Encourage in your child, and help her, to develop all kinds of intuition, guesswork (with subsequent checking, whenever possible, of the correctness of the guess). Help her to train her vision of the world, see relations in the world, identify mathematical structures present in the world.

What follows are a few random examples, chosen from what I did myself with my (grand)children or had seen my colleagues doing with their (young, pre-school or primary school age) children.

- Adult spends time with a child, aged between 3 and 4, in a garden, watching insects and ants, and discussing with the child how the world looks from the ant’s viewpoint: that the tree trunk is a like a street, and pathches of algae and of moss on the bark are like lawns and bushes along the street. Child: ”and this branches are like sidestreets”.
- The same adult uses every opportunity to explain to the child the structure of an actual street in a big city: street signs, house numbers which go in progression and odd on one side of the street and even on another side. A year later, the child is able to confidently guide the adult (and his little sister) across a unknown part of the city using a map. Observing an ant on a tree helped. This is an ecouraging sign of mathematical development.
- Of course, a child’s ability to read is useful. Street names, all kinds of shop signs provide an excellent material for reading and proof that reading gives information about the world.
- An adult and a child (aged 5) send to each other, from opposite corners of a sofa, small strips of paper with messages written in a substitution cipher: each letter is substituted by the next one (cyclically, z is substituted by a). Suddenly the child exclaimes: “And I invented my own cipher — each letter is replaced by the
*previous*one!” IMHO, this will help the child understand algebraic notation where nubers are substituted by letters. [It is worth remembering that Vieta, the inventor of algebraic notation, was the frist cryptographer known to us by name. His deciphering of intercepted diplomatic coresspondence directly infuenced Europian politics of his time.] The child is now 7 years old and can handle variables in Scratch. - Children are invited to guess weight of every household object they can handle by weighing it in hand and check the result by weighing on scales. The same with temperature of water in hte bath, checked by thermometer.
- All kinds of estimates with subsequent checking: how many steps are in this staircase? How many steps are to the end of the street? How to estimate the number of cars in the parking lot without counting them all?
- Playing lego ( with child of 4). An adult encourages a child to pick correct bricks (say, 2 by 3 studs) without looking at them, by touch only. They together follow step-by-step instruction in the manual. Building a symmetric model (say, a plane), the adult builds the left wing, the child builds the right wing by mirroring the adult. Very soon the child starts picking details of correct orientation even before the adult touches his detail.
- Playing snakes and ladders with two dices. A player can pick one of the values or their sum. The catch is that, for winning the game, 100 has to be hit without overshooting — for otherwise the player gets back to the beginning, the path is circular, 97 + 6 = 3 . A fast, furious, and vicious game which trains tactical thinking.
- Actually the rules of snakes and ladders can be changed in variety of ways. Adult encourages the child to invent her own rules. Crucially, the new rules need to be agreed and written down before the start of the game.
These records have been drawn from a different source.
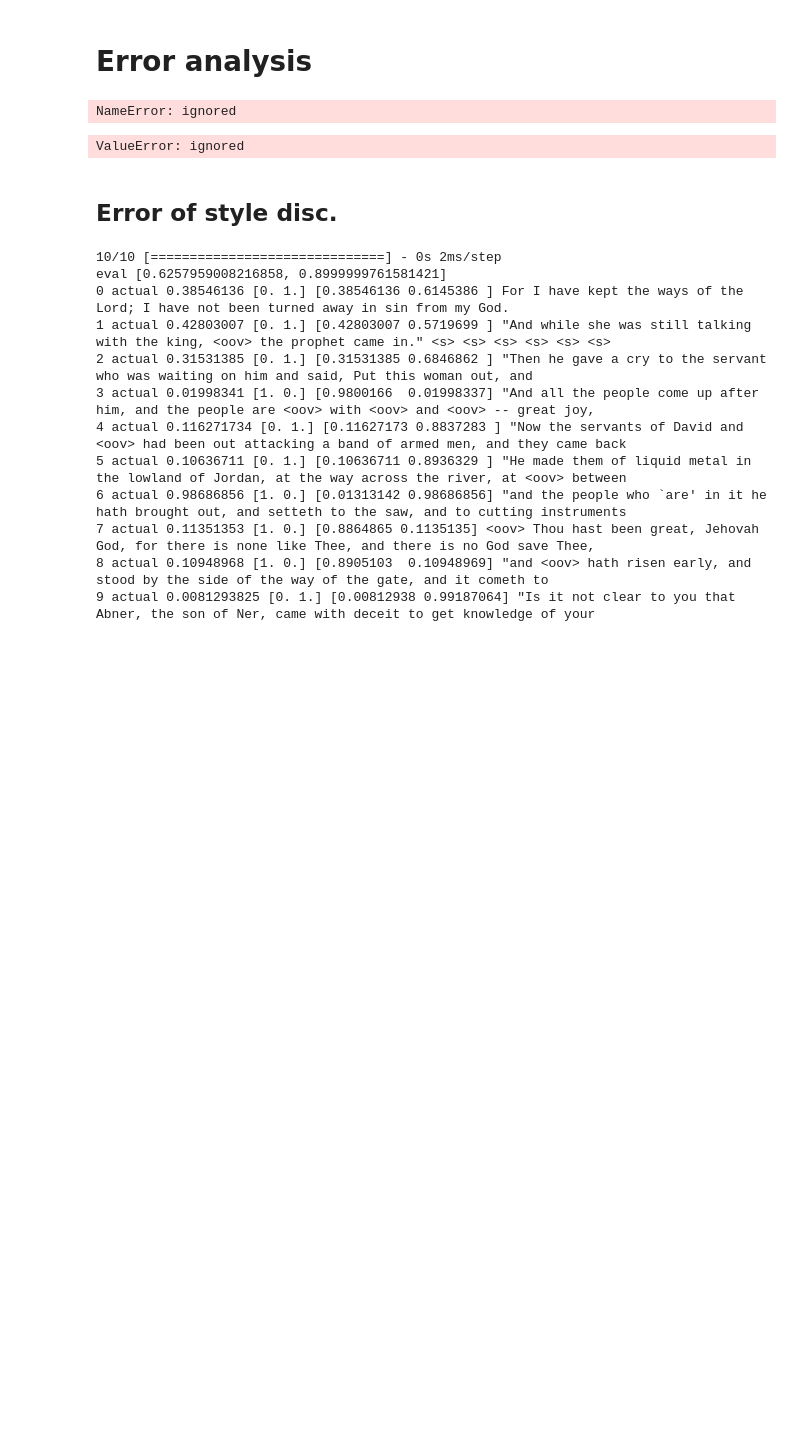
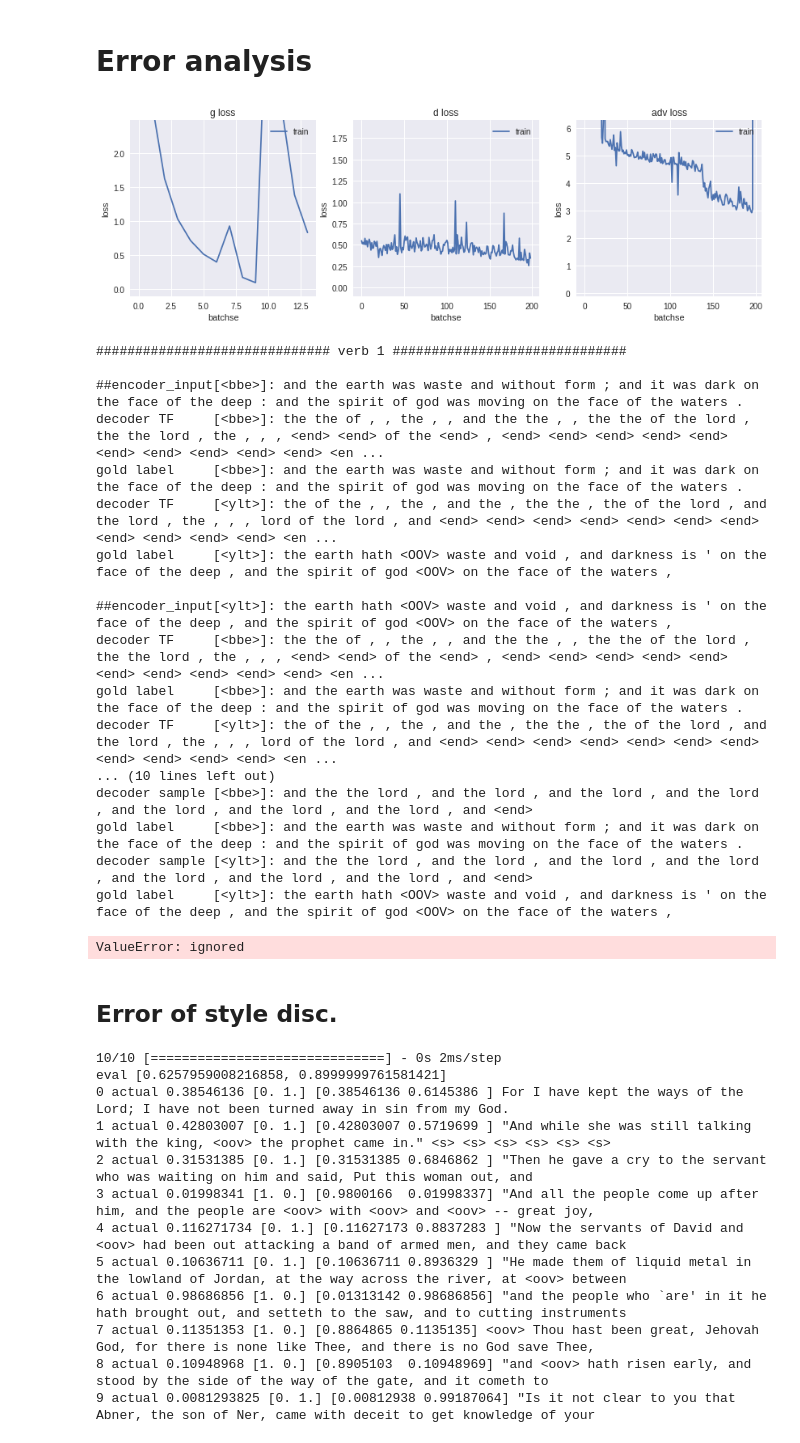
Before and after one commit to assaflehr/language-style-transfer, a Jupyter notebook: notebooks/keras_nlp.ipynb, the cells around one changed output. Cells and saved outputs as stored; diff of their text form; code cells hidden in the pictures; blank space fills up the shorter version.

```diff
--- a/notebooks/keras_nlp.ipynb
+++ b/notebooks/keras_nlp.ipynb
@@ -459,3 +115,10 @@ print(len(dataset.index2word))
+# %%
+
+#dataset = BibleDataset(URL_ROOT, ["asv", "bbe", "dby", "kjv", "wbt", "web", "ylt"], CSV_EXT)
+# differences: very old , formal: ylt . very dynamic, simple words: bbe, middle ground (5 similiar wbt)
+from dataset.bible import BibleDataset
+
+dataset = BibleDataset(files=["bbe", "ylt"])
 # %%
 import keras
 from keras.callbacks import ReduceLROnPlateau
@@ -781,2 +220,13 @@ adv_model.compile(optimizer='adam',
+# %%
+from models import D_G_Model
+
+model = D_G_Model(num_encoder_tokens=len(dataset.word2index),
+                      num_decoder_tokens=len(dataset.word2index),  #from dataset 3628
+                      style_out_size=len(dataset.style2index), #from dataset 2
+                      cuddlstm=True,
+                      latent_dim = 512, #twice the default. make it stronger! but slower
+                      bidi_encoder = True,
+                      adv_loss_weight=1.0,)
+model.build_all()
 # %% [markdown]
 # Sample and show sample
@@ -1089,10 +525,28 @@ d_classifier_model.h5  decoder_sampling_model.h5  encoder_model.h5  model.h5
 # %% [markdown]
 # Error analysis
 # %%
-show_sample('train',sample_id=[0,1,2,999],teacher_forcing=False)   #,8000+0
-print (' VAL '*10)                          #TEst with FALSE
-show_sample('val'  ,sample_id=[0,1,2,999],teacher_forcing=True)   #,8000+0
+#show_sample('test',sample_id=[0,1,2,999],teacher_forcing=False)   #,8000+0
+#print (' VAL '*10)                          #TEst with FALSE
+plt_all()
+sampler.show_sample(dataset,'train'  ,sample_ids=[1],teacher_forcing=True)   #,8000+0
 
-# VAL SO BAD , TOO MUCH OVERFIT . NOT ENOUGH DATA g0.5/2.5
+sampler.show_sample(dataset,'train'  ,sample_ids=[1],teacher_forcing=False)   #,8000+0
 # %% [output]
+[figure, added]
-NameError: ignored
+############################## verb 1 ##############################
+
+##encoder_input[<bbe>]: and the earth was waste and without form ; and it was dark on the face of the deep : and the spirit of god was moving on the face of the waters .
+decoder TF     [<bbe>]: the the of , , the , , and the the , , the the of the lord , the the lord , the , , , <end> <end> of the <end> , <end> <end> <end> <end> <end> <end> <end> <end> <end> <end> <en ...
+gold label     [<bbe>]: and the earth was waste and without form ; and it was dark on the face of the deep : and the spirit of god was moving on the face of the waters .
+decoder TF     [<ylt>]: the of the , , the , and the , the the , the of the lord , and the lord , the , , , lord of the lord , and <end> <end> <end> <end> <end> <end> <end> <end> <end> <end> <end> <en ...
+gold label     [<ylt>]: the earth hath <OOV> waste and void , and darkness is ' on the face of the deep , and the spirit of god <OOV> on the face of the waters ,
+
+##encoder_input[<ylt>]: the earth hath <OOV> waste and void , and darkness is ' on the face of the deep , and the spirit of god <OOV> on the face of the waters ,
+decoder TF     [<bbe>]: the the of , , the , , and the the , , the the of the lord , the the lord , the , , , <end> <end> of the <end> , <end> <end> <end> <end> <end> <end> <end> <end> <end> <end> <en ...
+gold label     [<bbe>]: and the earth was waste and without form ; and it was dark on the face of the deep : and the spirit of god was moving on the face of the waters .
+decoder TF     [<ylt>]: the of the , , the , and the , the the , the of the lord , and the lord , the , , , lord of the lord , and <end> <end> <end> <end> <end> <end> <end> <end> <end> <end> <end> <en ...
+... (10 lines left out)
+decoder sample [<bbe>]: and the the lord , and the lord , and the lord , and the lord , and the lord , and the lord , and the lord , and <end>
+gold label     [<bbe>]: and the earth was waste and without form ; and it was dark on the face of the deep : and the spirit of god was moving on the face of the waters .
+decoder sample [<ylt>]: and the the lord , and the lord , and the lord , and the lord , and the lord , and the lord , and the lord , and <end>
+gold label     [<ylt>]: the earth hath <OOV> waste and void , and darkness is ' on the face of the deep , and the spirit of god <OOV> on the face of the waters ,
```
Also changed, not shown: parts of 38 cells of this notebook.
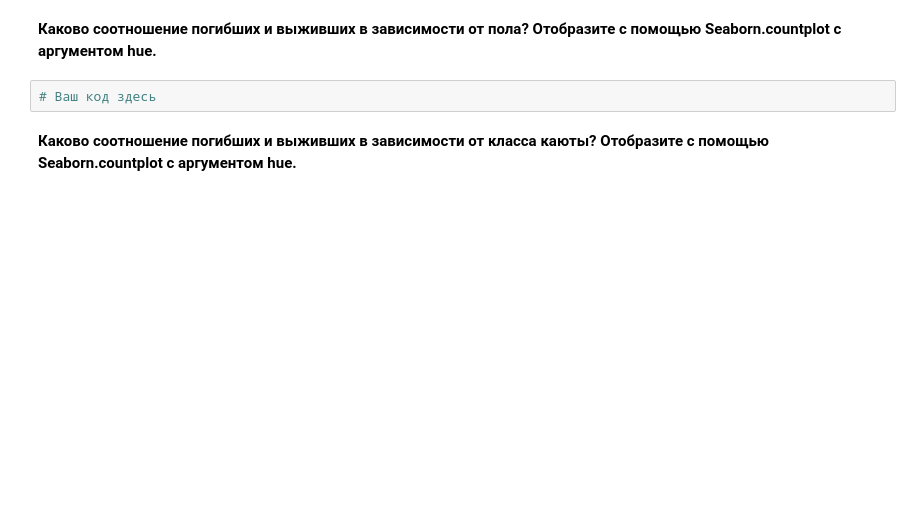
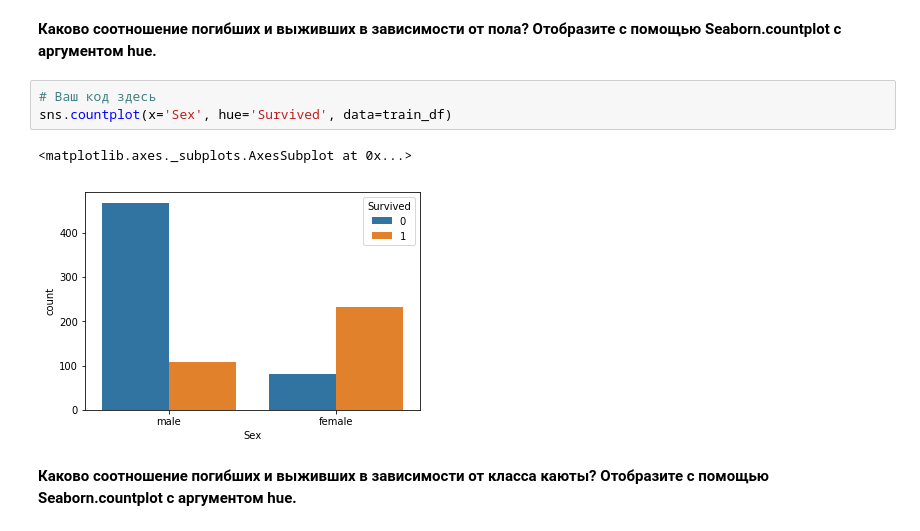
Before and after one commit to ditas/hw, a Jupyter notebook: jupyter_notebooks/lesson02_visualization/lesson2_practice_visual_titanic.ipynb, the cells around one changed output. Drawn from its saved outputs; the diff is of its cells as text; blank space fills up the shorter version.

```diff
--- a/jupyter_notebooks/lesson02_visualization/lesson2_practice_visual_titanic.ipynb
+++ b/jupyter_notebooks/lesson02_visualization/lesson2_practice_visual_titanic.ipynb
@@ -90,6 +107,10 @@ sns.boxplot  # Ваш код здесь
 **Каково соотношение погибших и выживших в зависимости от пола? Отобразите c помощью Seaborn.countplot c аргументом hue.**
 # %%
 # Ваш код здесь
+sns.countplot(x='Sex', hue='Survived', data=train_df)
+# %% [output]
+<matplotlib.axes._subplots.AxesSubplot at 0x...>
+[figure, added]
 # %% [markdown]
 **Каково соотношение погибших и выживших в зависимости от класса каюты? Отобразите c помощью Seaborn.countplot c аргументом hue.**
 # %%
```
Also changed, not shown: parts of 12 cells of this notebook, 3 other files.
I can continue this list, but, I hope, it already gives some idea. Sorry for typos.